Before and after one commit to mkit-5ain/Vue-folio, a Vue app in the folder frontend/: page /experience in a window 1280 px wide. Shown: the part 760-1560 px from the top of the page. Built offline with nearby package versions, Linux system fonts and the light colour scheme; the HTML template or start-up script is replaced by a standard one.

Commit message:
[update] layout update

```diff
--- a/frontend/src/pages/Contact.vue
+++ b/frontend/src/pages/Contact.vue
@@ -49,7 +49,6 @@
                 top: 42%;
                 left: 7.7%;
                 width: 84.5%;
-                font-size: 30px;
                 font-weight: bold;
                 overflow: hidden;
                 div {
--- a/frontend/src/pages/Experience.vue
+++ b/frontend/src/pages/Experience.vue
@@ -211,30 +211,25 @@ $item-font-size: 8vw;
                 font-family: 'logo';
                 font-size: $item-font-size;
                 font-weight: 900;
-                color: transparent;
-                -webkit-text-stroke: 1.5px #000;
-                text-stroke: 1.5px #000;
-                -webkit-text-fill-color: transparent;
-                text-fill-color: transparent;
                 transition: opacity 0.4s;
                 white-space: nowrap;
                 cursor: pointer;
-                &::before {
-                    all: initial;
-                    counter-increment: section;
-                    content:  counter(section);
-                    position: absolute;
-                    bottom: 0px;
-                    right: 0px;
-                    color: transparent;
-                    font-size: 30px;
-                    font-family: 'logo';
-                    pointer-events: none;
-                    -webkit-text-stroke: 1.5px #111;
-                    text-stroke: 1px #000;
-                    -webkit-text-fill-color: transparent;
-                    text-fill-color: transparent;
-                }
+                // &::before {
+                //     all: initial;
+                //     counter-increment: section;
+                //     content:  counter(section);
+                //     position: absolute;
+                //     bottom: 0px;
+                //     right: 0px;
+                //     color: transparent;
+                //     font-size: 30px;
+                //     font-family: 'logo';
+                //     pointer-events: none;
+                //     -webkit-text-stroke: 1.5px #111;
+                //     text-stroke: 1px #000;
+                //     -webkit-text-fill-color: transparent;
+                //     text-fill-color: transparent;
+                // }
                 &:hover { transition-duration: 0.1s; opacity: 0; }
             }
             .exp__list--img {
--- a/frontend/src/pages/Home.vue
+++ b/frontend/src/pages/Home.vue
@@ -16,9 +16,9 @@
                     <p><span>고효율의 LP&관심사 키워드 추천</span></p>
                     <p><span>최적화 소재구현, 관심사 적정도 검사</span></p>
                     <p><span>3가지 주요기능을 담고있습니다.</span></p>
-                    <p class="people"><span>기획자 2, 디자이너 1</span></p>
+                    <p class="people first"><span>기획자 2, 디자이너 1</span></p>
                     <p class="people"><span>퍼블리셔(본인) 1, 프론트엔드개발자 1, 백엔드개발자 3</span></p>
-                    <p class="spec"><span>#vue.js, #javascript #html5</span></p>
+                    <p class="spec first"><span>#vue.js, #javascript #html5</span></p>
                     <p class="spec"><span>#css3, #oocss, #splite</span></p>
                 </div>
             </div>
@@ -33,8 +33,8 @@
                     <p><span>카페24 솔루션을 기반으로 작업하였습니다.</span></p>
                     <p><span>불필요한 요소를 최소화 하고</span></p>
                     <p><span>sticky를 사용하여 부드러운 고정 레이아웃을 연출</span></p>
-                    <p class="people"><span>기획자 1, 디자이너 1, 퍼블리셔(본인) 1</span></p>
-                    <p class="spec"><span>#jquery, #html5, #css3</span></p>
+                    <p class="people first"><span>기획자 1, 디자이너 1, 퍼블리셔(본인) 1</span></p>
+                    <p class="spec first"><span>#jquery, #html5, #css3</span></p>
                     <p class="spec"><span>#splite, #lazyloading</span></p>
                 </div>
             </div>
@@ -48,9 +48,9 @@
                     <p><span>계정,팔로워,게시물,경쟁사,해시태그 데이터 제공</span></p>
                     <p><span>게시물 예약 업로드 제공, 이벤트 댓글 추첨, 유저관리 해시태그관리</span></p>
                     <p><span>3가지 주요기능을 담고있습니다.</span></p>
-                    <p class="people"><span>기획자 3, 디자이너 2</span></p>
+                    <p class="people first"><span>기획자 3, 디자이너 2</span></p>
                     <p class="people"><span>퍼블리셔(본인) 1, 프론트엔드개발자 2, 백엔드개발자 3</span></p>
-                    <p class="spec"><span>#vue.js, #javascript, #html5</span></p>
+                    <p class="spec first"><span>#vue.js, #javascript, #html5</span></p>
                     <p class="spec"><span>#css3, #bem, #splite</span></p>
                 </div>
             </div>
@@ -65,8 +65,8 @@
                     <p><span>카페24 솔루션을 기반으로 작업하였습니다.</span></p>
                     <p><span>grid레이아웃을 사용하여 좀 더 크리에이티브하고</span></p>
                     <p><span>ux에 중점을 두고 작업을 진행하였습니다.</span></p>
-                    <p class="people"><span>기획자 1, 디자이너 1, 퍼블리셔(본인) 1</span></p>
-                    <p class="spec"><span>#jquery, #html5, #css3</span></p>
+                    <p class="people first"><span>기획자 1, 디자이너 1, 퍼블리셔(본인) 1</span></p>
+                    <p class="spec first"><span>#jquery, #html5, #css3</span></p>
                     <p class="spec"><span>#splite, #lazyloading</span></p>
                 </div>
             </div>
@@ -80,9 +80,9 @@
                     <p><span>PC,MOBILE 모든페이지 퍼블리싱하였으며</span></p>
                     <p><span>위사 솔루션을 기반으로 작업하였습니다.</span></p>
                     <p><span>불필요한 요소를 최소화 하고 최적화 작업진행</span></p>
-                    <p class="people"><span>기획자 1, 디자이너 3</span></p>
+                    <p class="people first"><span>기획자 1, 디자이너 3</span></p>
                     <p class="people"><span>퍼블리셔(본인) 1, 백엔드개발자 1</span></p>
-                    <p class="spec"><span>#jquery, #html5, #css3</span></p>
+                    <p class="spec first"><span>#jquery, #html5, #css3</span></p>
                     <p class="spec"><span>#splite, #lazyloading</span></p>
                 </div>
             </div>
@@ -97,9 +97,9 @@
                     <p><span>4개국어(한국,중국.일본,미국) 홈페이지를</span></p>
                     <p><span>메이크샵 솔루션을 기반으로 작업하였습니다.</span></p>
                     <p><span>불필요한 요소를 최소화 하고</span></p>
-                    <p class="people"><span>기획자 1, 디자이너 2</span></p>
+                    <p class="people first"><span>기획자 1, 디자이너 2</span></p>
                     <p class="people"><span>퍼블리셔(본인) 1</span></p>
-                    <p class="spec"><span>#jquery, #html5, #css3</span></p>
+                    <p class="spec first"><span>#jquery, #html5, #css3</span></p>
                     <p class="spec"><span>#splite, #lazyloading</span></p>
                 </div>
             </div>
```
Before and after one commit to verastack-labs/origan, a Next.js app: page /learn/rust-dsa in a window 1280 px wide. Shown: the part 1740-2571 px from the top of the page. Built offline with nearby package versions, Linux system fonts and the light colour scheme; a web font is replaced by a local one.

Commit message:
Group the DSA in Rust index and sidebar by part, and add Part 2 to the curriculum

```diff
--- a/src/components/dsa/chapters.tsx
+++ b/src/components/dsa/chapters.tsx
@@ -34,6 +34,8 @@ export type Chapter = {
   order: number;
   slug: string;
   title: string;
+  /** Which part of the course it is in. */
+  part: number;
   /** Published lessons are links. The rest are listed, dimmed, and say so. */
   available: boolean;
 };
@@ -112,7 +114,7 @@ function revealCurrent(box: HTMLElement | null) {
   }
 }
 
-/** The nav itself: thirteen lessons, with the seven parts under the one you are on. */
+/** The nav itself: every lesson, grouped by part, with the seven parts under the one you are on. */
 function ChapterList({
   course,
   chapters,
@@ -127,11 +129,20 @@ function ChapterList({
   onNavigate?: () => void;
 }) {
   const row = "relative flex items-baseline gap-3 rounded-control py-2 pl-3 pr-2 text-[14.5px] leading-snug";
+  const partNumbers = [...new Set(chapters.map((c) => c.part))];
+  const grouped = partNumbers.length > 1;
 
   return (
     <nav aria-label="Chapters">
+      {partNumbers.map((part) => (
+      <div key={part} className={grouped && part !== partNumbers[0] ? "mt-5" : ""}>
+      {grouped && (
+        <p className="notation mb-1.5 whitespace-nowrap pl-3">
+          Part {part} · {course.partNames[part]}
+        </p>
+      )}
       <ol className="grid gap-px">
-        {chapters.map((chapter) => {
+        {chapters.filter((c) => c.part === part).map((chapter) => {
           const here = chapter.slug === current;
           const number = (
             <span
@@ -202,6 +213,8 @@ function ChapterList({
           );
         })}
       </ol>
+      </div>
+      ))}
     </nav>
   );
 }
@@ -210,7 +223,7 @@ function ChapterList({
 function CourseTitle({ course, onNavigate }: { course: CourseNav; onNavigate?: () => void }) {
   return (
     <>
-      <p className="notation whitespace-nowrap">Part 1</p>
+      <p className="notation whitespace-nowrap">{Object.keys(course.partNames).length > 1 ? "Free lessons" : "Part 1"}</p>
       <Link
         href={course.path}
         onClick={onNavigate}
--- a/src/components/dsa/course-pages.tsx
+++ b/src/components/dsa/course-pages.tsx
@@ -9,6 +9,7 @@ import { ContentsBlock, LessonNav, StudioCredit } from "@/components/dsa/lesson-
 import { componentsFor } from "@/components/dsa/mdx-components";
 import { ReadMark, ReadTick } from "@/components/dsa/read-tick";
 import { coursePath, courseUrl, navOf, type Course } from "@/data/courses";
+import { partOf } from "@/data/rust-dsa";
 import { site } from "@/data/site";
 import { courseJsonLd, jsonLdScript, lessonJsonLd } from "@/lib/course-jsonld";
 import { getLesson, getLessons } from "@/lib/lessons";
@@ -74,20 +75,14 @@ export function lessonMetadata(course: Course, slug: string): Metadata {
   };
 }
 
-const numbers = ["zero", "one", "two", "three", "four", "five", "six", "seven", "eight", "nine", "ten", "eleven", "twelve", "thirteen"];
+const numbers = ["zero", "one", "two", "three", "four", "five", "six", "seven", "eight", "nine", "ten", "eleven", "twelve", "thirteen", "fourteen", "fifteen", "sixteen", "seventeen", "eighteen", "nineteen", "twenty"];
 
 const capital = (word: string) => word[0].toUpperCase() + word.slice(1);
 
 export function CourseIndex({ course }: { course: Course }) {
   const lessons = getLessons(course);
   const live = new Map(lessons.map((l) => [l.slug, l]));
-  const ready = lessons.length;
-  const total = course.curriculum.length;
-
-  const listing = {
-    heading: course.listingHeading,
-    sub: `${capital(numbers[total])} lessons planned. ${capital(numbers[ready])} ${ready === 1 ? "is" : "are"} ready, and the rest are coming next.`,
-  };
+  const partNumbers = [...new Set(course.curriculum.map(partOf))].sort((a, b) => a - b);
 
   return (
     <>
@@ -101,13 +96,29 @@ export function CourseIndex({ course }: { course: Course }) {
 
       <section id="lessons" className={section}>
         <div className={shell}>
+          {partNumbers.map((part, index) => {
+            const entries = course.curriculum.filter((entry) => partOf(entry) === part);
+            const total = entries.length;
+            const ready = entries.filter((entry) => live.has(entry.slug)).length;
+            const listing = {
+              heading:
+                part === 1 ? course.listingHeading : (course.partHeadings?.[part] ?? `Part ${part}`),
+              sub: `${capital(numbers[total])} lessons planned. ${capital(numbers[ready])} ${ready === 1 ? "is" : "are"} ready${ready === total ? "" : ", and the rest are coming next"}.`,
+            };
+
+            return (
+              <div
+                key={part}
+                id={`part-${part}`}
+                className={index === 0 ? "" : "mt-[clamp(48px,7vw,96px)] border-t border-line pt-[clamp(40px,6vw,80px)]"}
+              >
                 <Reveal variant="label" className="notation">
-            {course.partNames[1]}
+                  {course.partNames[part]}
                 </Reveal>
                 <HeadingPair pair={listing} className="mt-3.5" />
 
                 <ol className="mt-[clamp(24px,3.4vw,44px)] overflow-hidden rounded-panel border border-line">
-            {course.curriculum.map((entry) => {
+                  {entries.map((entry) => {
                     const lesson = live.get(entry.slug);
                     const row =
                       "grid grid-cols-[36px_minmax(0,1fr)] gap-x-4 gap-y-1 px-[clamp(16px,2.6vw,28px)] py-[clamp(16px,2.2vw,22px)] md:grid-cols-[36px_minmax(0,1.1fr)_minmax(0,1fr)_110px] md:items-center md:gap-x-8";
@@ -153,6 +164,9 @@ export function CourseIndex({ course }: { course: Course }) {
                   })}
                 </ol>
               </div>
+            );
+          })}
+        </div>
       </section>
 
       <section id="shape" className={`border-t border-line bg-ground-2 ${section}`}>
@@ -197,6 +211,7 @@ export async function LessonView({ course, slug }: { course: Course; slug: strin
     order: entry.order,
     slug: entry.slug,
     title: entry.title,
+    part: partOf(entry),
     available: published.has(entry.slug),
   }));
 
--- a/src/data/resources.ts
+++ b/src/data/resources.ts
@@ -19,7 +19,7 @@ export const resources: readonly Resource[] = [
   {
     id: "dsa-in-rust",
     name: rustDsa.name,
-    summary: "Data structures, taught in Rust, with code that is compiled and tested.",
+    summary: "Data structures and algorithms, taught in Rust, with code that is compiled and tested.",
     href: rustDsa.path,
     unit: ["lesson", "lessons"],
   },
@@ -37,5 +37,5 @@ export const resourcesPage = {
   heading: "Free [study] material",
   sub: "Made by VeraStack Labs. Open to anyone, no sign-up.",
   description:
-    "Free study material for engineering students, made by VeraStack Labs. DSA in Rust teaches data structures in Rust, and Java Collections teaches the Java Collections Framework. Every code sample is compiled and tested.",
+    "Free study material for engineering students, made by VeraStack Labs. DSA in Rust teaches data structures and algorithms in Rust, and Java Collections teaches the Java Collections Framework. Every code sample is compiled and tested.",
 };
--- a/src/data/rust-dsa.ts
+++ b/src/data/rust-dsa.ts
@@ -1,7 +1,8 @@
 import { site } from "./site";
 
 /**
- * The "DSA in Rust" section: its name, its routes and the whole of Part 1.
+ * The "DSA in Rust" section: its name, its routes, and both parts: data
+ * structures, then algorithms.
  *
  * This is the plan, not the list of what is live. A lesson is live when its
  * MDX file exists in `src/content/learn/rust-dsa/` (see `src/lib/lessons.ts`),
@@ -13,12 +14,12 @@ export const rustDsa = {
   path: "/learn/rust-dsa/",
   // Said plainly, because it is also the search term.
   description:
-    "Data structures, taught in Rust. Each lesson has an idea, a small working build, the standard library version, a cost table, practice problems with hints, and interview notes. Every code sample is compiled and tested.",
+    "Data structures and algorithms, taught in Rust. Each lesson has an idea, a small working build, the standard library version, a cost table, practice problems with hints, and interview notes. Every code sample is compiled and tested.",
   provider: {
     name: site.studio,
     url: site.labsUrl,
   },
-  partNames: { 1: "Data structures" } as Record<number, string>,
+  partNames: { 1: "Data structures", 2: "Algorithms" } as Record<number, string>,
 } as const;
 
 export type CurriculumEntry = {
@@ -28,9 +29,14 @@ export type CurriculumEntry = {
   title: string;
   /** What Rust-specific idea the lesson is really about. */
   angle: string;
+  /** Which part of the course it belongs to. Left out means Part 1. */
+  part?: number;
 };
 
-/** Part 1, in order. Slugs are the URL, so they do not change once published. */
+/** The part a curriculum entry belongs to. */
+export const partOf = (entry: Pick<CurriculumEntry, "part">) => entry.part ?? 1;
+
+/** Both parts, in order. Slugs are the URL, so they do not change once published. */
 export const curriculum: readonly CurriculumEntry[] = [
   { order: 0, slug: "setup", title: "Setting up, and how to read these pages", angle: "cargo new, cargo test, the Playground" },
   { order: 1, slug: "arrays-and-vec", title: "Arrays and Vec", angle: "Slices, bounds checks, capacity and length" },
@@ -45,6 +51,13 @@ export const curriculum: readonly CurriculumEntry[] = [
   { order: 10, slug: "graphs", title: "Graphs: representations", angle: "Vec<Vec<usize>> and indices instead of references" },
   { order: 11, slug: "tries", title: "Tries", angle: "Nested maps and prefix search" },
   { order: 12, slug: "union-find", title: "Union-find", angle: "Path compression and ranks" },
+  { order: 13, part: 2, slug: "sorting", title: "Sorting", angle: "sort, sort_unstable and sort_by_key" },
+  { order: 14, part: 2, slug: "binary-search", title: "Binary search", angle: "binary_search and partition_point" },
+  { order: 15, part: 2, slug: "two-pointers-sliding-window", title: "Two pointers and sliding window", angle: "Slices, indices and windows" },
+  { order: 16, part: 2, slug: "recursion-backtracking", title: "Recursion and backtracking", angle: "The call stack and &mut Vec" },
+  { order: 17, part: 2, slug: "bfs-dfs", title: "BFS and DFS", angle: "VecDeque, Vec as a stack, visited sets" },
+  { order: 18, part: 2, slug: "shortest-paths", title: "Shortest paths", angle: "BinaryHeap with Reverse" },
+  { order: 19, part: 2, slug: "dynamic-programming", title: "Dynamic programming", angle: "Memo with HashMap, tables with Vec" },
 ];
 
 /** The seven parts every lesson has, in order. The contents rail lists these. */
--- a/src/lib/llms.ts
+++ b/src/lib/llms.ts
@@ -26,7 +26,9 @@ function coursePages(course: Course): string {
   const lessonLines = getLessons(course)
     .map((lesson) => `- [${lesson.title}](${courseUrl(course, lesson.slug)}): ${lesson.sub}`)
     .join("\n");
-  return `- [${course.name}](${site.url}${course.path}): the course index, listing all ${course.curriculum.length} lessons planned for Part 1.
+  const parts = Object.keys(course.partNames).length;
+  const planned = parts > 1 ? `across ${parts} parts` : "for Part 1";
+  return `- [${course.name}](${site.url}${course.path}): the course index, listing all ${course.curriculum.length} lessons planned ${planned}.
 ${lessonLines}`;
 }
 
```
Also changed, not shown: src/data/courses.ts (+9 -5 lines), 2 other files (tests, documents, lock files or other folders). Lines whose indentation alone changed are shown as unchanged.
==============================
What you will do ->
Show all lines above containing "Free".

Answer to this task ->
+      <p className="notation whitespace-nowrap">{Object.keys(course.partNames).length > 1 ? "Free lessons" : "Part 1"}</p>
   heading: "Free [study] material",
-    "Free study material for engineering students, made by VeraStack Labs. DSA in Rust teaches data structures in Rust, and Java Collections teaches the Java Collections Framework. Every code sample is compiled and tested.",
+    "Free study material for engineering students, made by VeraStack Labs. DSA in Rust teaches data structures and algorithms in Rust, and Java Collections teaches the Java Collections Framework. Every code sample is compiled and tested.",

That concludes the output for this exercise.